I'd probably spend every waking hour from the time I get it testing out its capabilities, because my team is most likely switching to it next year and we'd want to know in advance what it is we'll be working with.
Because it'll take time to get used to the new components, I'd like to start learning early how far I can push them so that I can make early, safe decisions on my motor distributions for next year.
Once I've determined the possibilities for 8 motors (as that's most likely the limit for next year), I may build individual mechanisms (depending on the amount of motors given) for this year's game just to see how they compare with existing motor spreads. (Theoretically, if given 8 motors, you could build a 4 motor 300rpm base, 1 motor dr4b, 1 motor 4-bar extender on top, 1 motor mogo intake, 1 motor roller/claw intake). The dr4b seems like a bit of a stretch on one motor, but that's what testing is for. Also, from what I read these motors run on 10 watts instead of 4, so if a 2-motor dr4b works now, this shouldn't be too difficult.

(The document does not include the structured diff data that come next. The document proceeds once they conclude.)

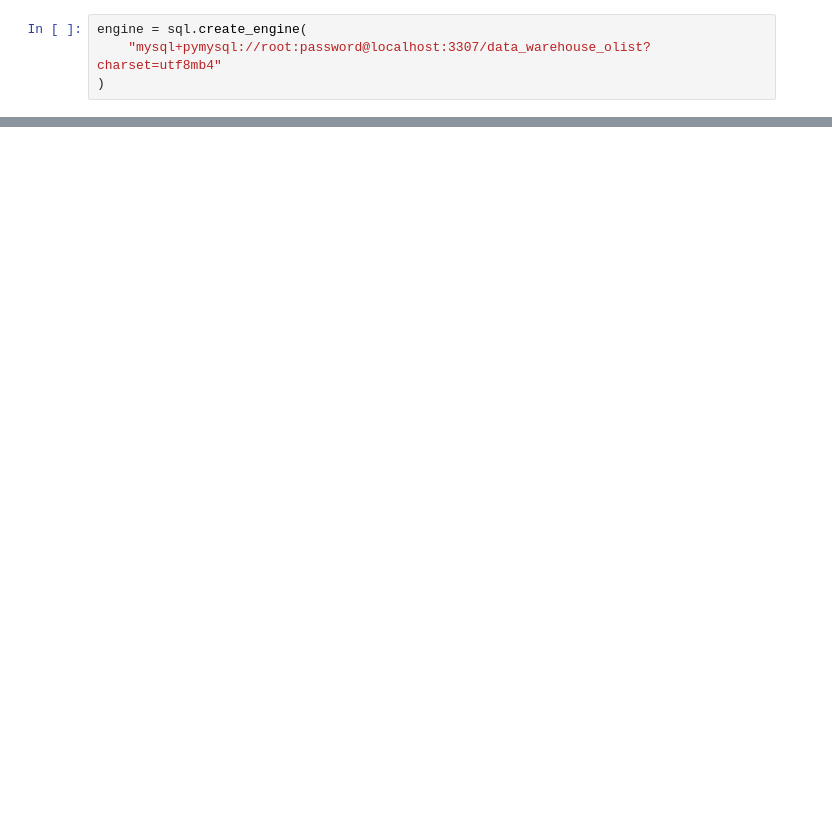
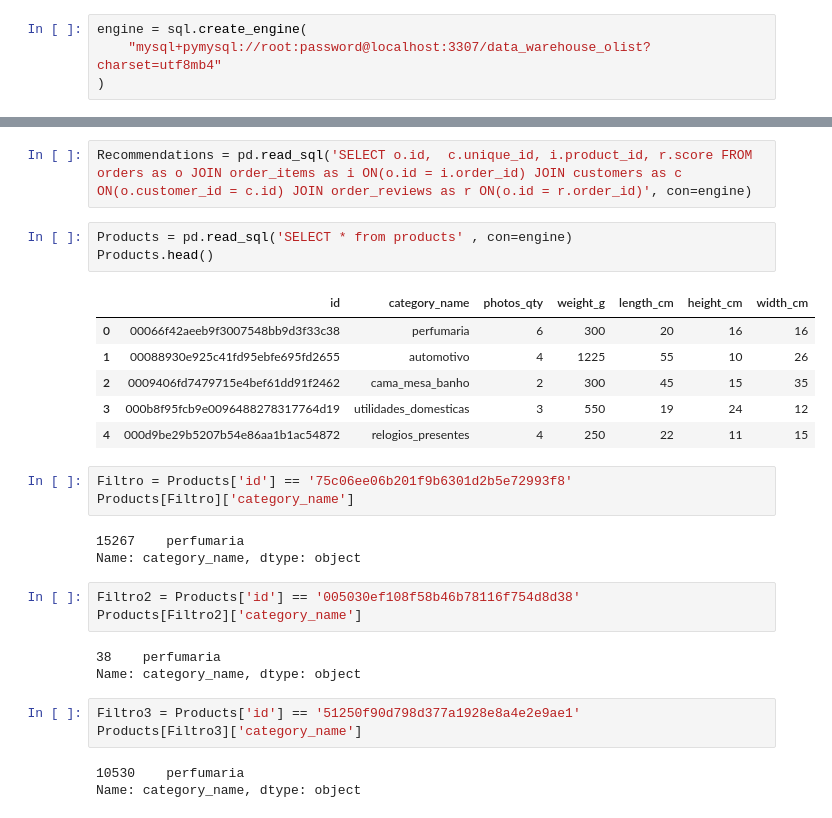
Before and after one commit to agusdm97/PF-DTS05-E-COMMERCE-OLIST, a Jupyter notebook: machine_learning/ml_recomendacion.ipynb, the cells around one changed output, grey strips where cells are left out. Cells and saved outputs as stored; diff of their text form; blank space fills up the shorter version.

Commit message:
modelo filtro colaborativo

```diff
--- a/machine_learning/ml_recomendacion.ipynb
+++ b/machine_learning/ml_recomendacion.ipynb
@@ -27,0 +326,30 @@ memory usage: 5.2+ MB
+# %%
+Recommendations = pd.read_sql('SELECT o.id,  c.unique_id, i.product_id, r.score FROM orders as o JOIN order_items as i ON(o.id = i.order_id) JOIN customers as c ON(o.customer_id = c.id) JOIN order_reviews as r ON(o.id = r.order_id)', con=engine)
+# %%
+Products = pd.read_sql('SELECT * from products' , con=engine)
+Products.head()
+# %% [output]
+|  | id | category_name | photos_qty | weight_g | length_cm | height_cm | width_cm |
+| 0 | 00066f42aeeb9f3007548bb9d3f33c38 | perfumaria | 6 | 300 | 20 | 16 | 16 |
+| 1 | 00088930e925c41fd95ebfe695fd2655 | automotivo | 4 | 1225 | 55 | 10 | 26 |
+| 2 | 0009406fd7479715e4bef61dd91f2462 | cama_mesa_banho | 2 | 300 | 45 | 15 | 35 |
+| 3 | 000b8f95fcb9e0096488278317764d19 | utilidades_domesticas | 3 | 550 | 19 | 24 | 12 |
+| 4 | 000d9be29b5207b54e86aa1b1ac54872 | relogios_presentes | 4 | 250 | 22 | 11 | 15 |
+# %%
+Filtro = Products['id'] == '75c06ee06b201f9b6301d2b5e72993f8'
+Products[Filtro]['category_name']
+# %% [output]
+15267    perfumaria
+Name: category_name, dtype: object
+# %%
+Filtro2 = Products['id'] == '005030ef108f58b46b78116f754d8d38'
+Products[Filtro2]['category_name']
+# %% [output]
+38    perfumaria
+Name: category_name, dtype: object
+# %%
+Filtro3 = Products['id'] == '51250f90d798d377a1928e8a4e2e9ae1'
+Products[Filtro3]['category_name']
+# %% [output]
+10530    perfumaria
+Name: category_name, dtype: object
```
Also changed, not shown: parts of 45 cells of this notebook.
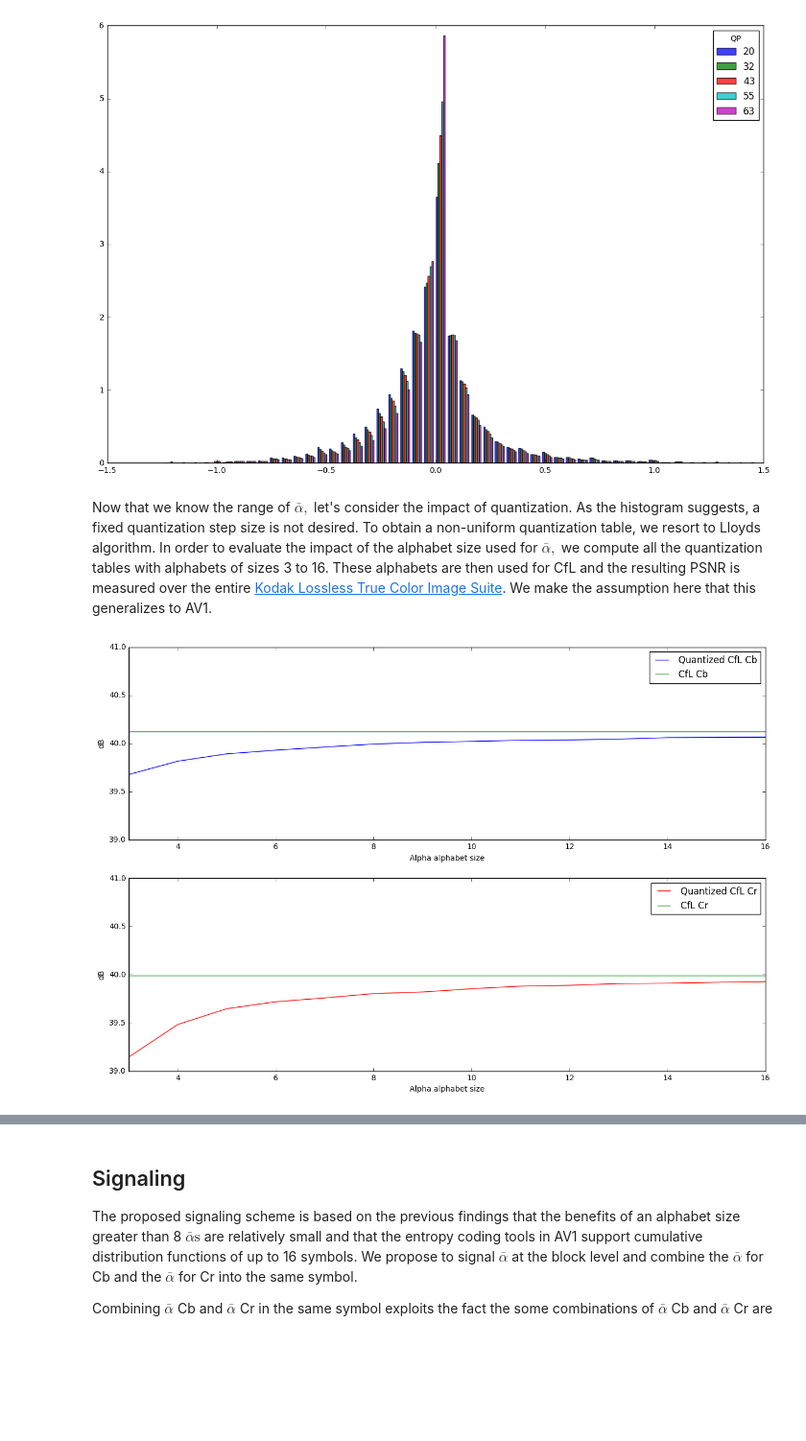
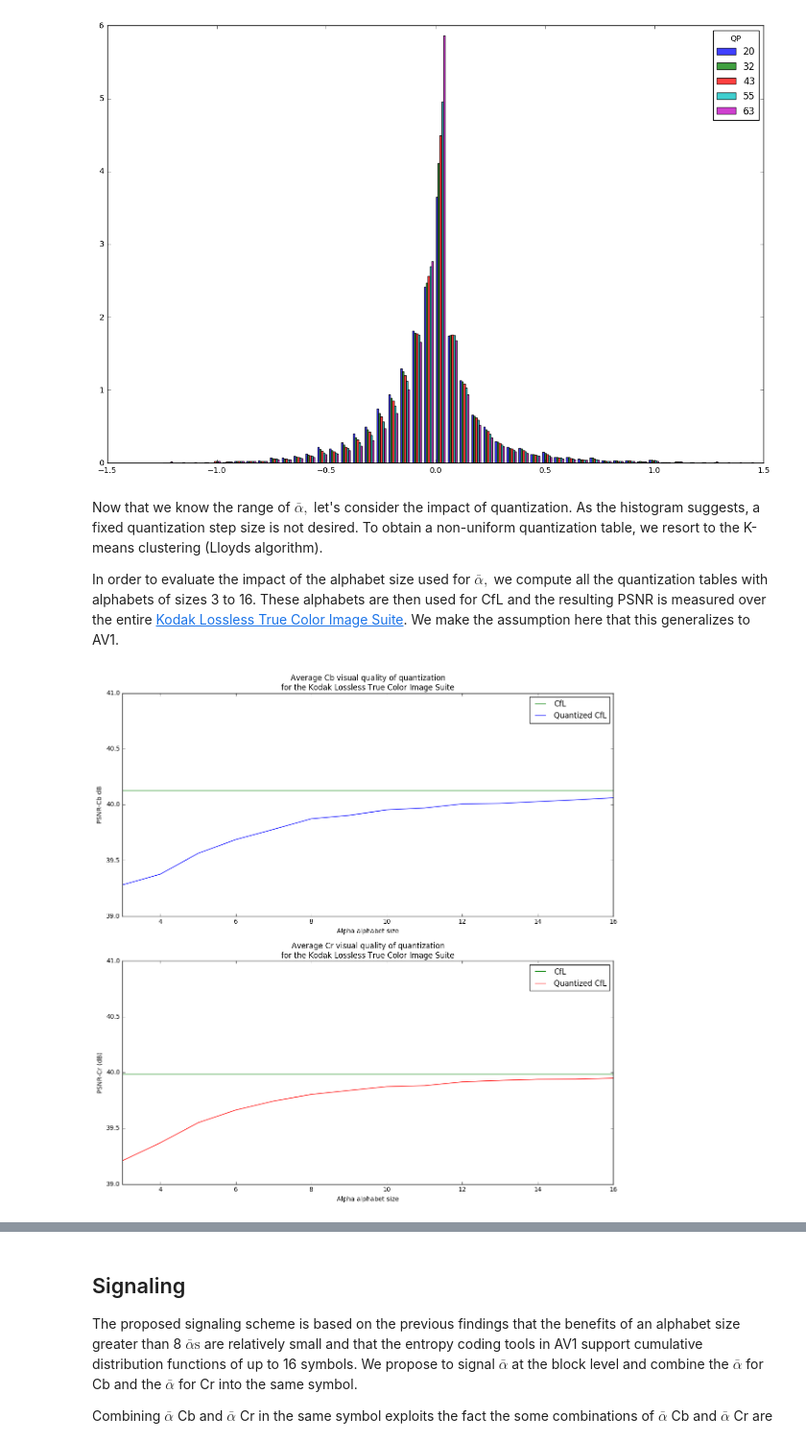
Before and after one commit to luctrudeau/VideoExperiments, a Jupyter notebook: cfl/gain/Chroma from Luma (CfL).ipynb, the cells around one changed output, grey strips where cells are left out. Shown at 96% size. Saved outputs shown, nothing was run; the diff lists cells and outputs as text; code cells hidden in the pictures; blank space fills up the shorter version.

Commit message:
Subsection on 2D quantization

```diff
--- a/cfl/gain/Chroma from Luma (CfL).ipynb
+++ b/cfl/gain/Chroma from Luma (CfL).ipynb
@@ -346,5 +380,7 @@ plt.legend(title="QP");
 # %% [output]
 [figure]
 # %% [markdown]
-Now that we know the range of $\bar{\alpha},$ let's consider the impact of quantization. As the histogram suggests, a fixed quantization step size is not desired. To obtain a non-uniform quantization table, we resort to Lloyds algorithm. In order to evaluate the impact of the alphabet size used for $\bar{\alpha},$ we compute all the quantization tables with alphabets of sizes 3 to 16. These alphabets are then used for CfL and the resulting PSNR is measured over the entire [Kodak Lossless True Color Image Suite](http://r0k.us/graphics/kodak/index.html). We make the assumption here that this generalizes to AV1.
+Now that we know the range of $\bar{\alpha},$ let's consider the impact of quantization. As the histogram suggests, a fixed quantization step size is not desired. To obtain a non-uniform quantization table, we resort to the K-means clustering (Lloyds algorithm).
+
+In order to evaluate the impact of the alphabet size used for $\bar{\alpha},$ we compute all the quantization tables with alphabets of sizes 3 to 16. These alphabets are then used for CfL and the resulting PSNR is measured over the entire [Kodak Lossless True Color Image Suite](http://r0k.us/graphics/kodak/index.html). We make the assumption here that this generalizes to AV1.
 # %%
@@ -406,10 +432,10 @@ for file in sorted(os.listdir(img_folder)):
     if file.endswith(".png"):
         kodim = imread(os.path.join(img_folder, file), mode="YCbCr")
         for k in range(3,17):
-            table_cb, codes_cb = lloyds(alphas_cb, k)
-            table_cr, codes_cr = lloyds(alphas_cr, k)
-            cfl_cb, alpha = cfl_prop_q(kodim, block_size, 1, codes_cb)
-            cfl_cr, alpha = cfl_prop_q(kodim, block_size, 2, codes_cr)
+            codes_cb, label = kmeans2(alphas_cb, k)
+            codes_cr, label = kmeans2(alphas_cr, k)
+            cfl_cb, alpha = cfl_prop_q(kodim, block_size, 1, np.sort(codes_cb))
+            cfl_cr, alpha = cfl_prop_q(kodim, block_size, 2, np.sort(codes_cr))
             k_psnrs_cb[k, f] = psnr(kodim[:,:,1], cfl_cb)
             k_psnrs_cr[k, f] = psnr(kodim[:,:,2], cfl_cr)
 
@@ -419,24 +445,26 @@ for file in sorted(os.listdir(img_folder)):
         psnr_cr[f] = psnr(kodim[:,:,2], cfl_cr)
         f = f + 1;
 # %%
-plt.figure(figsize=(15,10))
+plt.figure(figsize=(14,14))
 plt.subplot(2,1,1);
-plt.plot(np.arange(0,17), np.mean(k_psnrs_cb, axis=1), 'b', label='Quantized CfL Cb')
-plt.plot(np.arange(0,17), np.ones((17,1)) * np.mean(psnr_cb), 'g', label='CfL Cb')
+plt.plot(np.arange(0,17), np.ones((17,1)) * np.mean(psnr_cb), 'g', label='CfL')
+plt.plot(np.arange(0,17), np.mean(k_psnrs_cb, axis=1), 'b', label='Quantized CfL')
 plt.gca().set_xlim([3, 16])
 plt.gca().set_ylim([39, 41])
 plt.xlabel('Alpha alphabet size')
-plt.ylabel('dB');
+plt.ylabel('PSNR-Cb dB');
+plt.title('Average Cb visual quality of quantization\nfor the Kodak Lossless True Color Image Suite')
 plt.legend()
 
 plt.subplot(2,1,2);
-plt.plot(np.arange(0,17), np.mean(k_psnrs_cr, axis=1), 'r', label='Quantized CfL Cr')
-plt.plot(np.arange(0,17), np.ones((17,1)) * np.mean(psnr_cr), 'g', label='CfL Cr')
+plt.plot(np.arange(0,17), np.ones((17,1)) * np.mean(psnr_cr), 'g', label='CfL')
+plt.plot(np.arange(0,17), np.mean(k_psnrs_cr, axis=1), 'r', label='Quantized CfL')
 plt.gca().set_xlim([3, 16])
 plt.gca().set_ylim([39, 41])
+plt.title('Average Cr visual quality of quantization\nfor the Kodak Lossless True Color Image Suite')
 plt.xlabel('Alpha alphabet size')
-plt.ylabel('dB');
+plt.ylabel('PSNR-Cr (dB)');
 plt.legend();
 # %% [output]
-[figure, old version]
+[figure, new version]
 # %% [markdown]
```
Also changed, not shown: parts of 22 cells of this notebook.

Also, if I got to beta test it, I would definitely bring it in to my school's robotics club to let the other teams get their hands on it, as in the coming years they will most likely start implementing it in the classroom with kits (if we ever get the funds to purchase them), so that they also have an opportunity to get their hands on it a little early. Gotta give back a little, you know?